| Exercise requirements |
Tally up the lines below with "andymass" in them. Answer with the number only.

[Itemized modification records]
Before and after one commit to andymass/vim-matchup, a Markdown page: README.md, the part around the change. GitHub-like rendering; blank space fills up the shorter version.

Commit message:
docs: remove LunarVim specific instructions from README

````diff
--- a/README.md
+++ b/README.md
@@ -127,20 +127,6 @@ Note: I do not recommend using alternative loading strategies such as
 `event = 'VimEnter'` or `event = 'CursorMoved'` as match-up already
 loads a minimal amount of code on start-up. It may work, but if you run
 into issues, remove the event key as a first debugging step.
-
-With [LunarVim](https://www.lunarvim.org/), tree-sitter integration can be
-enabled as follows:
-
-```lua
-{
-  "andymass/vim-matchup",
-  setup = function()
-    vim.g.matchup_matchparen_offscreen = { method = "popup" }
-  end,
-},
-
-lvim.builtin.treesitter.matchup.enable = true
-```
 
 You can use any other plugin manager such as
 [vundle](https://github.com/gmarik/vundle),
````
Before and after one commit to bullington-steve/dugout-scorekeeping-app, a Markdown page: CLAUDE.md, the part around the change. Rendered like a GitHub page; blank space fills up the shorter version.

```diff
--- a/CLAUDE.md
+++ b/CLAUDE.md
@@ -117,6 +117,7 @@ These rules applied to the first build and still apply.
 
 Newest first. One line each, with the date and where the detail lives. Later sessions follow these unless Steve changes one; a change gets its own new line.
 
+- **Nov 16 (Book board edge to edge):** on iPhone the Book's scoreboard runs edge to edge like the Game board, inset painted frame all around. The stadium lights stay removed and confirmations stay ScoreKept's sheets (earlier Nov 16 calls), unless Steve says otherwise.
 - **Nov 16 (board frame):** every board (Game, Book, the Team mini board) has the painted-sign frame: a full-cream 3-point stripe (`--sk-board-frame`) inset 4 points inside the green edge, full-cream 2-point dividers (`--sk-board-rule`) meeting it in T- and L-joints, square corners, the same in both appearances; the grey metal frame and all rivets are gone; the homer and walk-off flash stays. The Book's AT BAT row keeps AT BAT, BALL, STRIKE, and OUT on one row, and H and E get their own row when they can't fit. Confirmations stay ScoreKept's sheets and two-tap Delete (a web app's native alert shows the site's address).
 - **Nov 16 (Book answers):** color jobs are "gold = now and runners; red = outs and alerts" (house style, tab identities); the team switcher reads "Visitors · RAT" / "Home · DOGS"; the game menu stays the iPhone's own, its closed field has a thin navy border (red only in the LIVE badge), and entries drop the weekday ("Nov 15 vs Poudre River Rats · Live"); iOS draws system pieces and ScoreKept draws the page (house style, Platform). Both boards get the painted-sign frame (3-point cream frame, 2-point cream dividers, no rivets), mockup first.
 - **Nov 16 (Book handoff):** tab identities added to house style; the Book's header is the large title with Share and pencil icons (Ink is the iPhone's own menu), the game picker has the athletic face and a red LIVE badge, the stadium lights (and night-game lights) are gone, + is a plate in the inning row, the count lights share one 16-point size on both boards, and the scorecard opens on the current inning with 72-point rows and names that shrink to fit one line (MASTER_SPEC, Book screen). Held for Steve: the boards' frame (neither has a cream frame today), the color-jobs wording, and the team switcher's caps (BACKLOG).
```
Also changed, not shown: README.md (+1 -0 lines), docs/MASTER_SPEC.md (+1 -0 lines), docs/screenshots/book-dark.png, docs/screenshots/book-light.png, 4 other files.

| Expected answer |
2